Review: Jack Blades “Rock N Roll Ride”
Music veteran Jack Blades’ 2012 solo effort, “Rock N Roll Ride”, is an album that feels custom-made to play when you’re cruising down the highway. It’s easy-drinking, mainstream rock, with choruses designed to make you want to sing-along. There are catchy melodies and nifty guitar hooks, but a lot of the focus is on Blades’ voice and lyrics.
Jack Blades has said of this album that it is “an extension of what my music has been for the last 30 years. It has been quite a rock n’ roll ride and I decided to lay it all down on a record! — It shows all my influences… whether it’s the Beatles, British metal, British rock, blues, Crosby Stills and Nash.”

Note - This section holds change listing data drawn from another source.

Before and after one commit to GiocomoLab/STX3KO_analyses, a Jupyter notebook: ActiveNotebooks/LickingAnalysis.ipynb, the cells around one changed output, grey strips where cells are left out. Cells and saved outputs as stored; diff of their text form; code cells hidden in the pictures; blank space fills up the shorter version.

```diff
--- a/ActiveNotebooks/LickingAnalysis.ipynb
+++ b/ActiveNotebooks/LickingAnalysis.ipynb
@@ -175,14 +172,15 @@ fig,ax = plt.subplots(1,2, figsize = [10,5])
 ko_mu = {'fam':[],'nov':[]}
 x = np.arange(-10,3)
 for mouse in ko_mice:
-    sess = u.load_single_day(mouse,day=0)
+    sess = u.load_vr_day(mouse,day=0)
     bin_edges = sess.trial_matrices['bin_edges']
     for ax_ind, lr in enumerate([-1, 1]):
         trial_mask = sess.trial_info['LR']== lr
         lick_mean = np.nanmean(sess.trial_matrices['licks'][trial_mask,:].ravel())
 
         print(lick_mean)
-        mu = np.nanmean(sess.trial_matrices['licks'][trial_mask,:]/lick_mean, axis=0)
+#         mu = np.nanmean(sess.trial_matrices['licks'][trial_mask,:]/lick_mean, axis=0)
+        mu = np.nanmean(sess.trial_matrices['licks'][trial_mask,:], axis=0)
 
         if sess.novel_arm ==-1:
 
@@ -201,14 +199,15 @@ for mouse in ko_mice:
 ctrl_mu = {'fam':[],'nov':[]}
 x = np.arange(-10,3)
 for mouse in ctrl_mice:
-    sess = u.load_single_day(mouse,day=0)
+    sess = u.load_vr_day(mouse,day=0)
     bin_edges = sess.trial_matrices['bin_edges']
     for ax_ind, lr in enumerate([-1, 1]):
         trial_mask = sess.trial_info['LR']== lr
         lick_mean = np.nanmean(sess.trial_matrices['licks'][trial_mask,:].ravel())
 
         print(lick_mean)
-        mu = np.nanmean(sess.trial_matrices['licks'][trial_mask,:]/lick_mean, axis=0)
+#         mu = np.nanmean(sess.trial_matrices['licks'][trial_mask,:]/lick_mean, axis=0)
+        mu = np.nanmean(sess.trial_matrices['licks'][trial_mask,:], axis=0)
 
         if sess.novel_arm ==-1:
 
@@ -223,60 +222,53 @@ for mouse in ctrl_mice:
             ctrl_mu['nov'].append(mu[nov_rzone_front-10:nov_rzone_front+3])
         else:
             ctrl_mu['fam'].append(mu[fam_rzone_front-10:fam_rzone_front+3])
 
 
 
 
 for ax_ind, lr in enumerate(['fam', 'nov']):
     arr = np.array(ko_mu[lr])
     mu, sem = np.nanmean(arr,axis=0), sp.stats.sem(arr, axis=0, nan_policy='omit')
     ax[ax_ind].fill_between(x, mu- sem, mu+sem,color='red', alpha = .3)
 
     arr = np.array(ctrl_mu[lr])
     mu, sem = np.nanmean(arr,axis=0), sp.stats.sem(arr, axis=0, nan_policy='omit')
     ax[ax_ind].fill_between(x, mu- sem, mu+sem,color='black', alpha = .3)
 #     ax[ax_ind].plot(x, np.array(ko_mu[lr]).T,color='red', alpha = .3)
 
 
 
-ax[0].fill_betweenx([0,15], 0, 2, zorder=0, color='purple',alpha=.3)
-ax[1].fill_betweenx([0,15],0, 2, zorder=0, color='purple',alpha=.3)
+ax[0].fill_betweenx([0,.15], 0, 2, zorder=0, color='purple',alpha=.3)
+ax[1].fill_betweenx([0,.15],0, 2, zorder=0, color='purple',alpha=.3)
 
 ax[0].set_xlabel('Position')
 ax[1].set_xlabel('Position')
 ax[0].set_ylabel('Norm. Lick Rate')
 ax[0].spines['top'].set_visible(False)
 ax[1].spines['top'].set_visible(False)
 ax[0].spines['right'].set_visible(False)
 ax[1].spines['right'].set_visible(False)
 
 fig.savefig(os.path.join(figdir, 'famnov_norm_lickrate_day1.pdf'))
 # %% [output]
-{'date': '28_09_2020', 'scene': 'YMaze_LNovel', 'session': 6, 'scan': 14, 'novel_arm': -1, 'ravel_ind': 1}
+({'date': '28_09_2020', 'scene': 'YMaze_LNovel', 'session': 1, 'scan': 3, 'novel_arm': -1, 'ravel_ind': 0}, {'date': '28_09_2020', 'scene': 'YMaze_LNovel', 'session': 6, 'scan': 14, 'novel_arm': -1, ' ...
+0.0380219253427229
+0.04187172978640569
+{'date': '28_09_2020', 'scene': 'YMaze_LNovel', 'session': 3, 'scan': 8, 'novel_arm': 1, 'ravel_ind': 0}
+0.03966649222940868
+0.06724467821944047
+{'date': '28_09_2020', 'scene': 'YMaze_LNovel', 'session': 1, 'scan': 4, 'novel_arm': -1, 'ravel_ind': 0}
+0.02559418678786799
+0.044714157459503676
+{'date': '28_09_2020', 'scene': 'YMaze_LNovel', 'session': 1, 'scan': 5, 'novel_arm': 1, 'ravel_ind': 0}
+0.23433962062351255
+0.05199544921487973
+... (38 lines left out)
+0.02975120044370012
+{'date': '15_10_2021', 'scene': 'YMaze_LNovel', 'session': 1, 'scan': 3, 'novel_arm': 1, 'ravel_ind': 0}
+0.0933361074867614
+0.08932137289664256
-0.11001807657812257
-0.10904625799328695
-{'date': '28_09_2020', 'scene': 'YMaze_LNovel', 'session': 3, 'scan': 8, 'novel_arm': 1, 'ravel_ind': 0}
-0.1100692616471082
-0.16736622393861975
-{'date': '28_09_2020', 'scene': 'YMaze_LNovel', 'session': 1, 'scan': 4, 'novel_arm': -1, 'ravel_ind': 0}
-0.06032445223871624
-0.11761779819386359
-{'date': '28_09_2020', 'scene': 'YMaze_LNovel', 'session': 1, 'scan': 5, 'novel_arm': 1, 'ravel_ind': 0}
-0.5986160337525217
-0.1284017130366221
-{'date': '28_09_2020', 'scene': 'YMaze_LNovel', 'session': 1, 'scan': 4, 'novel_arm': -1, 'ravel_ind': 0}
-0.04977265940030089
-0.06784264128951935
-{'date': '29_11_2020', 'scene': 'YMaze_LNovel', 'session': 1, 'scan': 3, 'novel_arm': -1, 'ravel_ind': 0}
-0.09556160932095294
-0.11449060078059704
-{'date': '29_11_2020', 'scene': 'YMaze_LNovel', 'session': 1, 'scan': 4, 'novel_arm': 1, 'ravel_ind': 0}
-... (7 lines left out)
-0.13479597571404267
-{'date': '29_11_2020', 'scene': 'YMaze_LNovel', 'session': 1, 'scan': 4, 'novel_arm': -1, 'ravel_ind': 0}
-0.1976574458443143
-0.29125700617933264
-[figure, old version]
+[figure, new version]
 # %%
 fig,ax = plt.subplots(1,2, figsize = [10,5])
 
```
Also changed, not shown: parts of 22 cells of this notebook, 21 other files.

That pretty much describes the album. “Rock N Roll Ride” is a kind of musical collage of those decades. For example, there’s a distinct Beatles’ vibe on “Anything for you”, especially in the chorus with Cheap Trick’s Robin Zander helping out on vocals; “West Hollywood” sounds a bit like Tom Petty; and the sing-along friendly “Born for this” has an almost Kid Rock-y twang to it.
Occasionally this makes the album feel a little “all over the place”, but when pulling together so many influences and styles, that’s maybe a natural hazard.
My favourites on the album are the three opening tracks: the rocking and rolling “Back in the game” and “Rock N Roll Ride”, followed by the slower “Hardest word to say” which has a real 80s power-ballad feel to it. You can almost see people waving their lighters in the air (or I guess that would be iPhones today) as it’s playing. “Say you will” is another good track, with Blades going growlier on vocals, and with Night Ranger’s Brad Gillis’ spacy, racing guitar driving through in the background.
Jack Blades has been around the music-world for a long time, as part of Night Ranger, Damn Yankees, Shaw/Blades, and others. He has written songs, produced albums, and worked with a range of artists including Alice Cooper, Cher, Ozzy Osbourne, Motley Crue, Journey and Roger Daltrey. Even if you think you haven’t heard him before, I’d bet you’ve at least heard Night Ranger’s “Sister Christian” at some point. Considering all that, it’s maybe not surprising that “Rock N Roll Ride” sounds like it’s been put together by a veteran musical craftsman who still enjoys his craft, and is happy sticking to what brought him this far.
This is not the kind of album that is likely to blow your mind, but it’s solid, well-made and has a real joyful, upbeat feel to it. If you’re a fan of real, honest-to-goodness rock to blast through the speakers while cruising down the highway, this is a good bet.
This article first appeared and is courtesy
of Maria Haskins’ Rock And Roll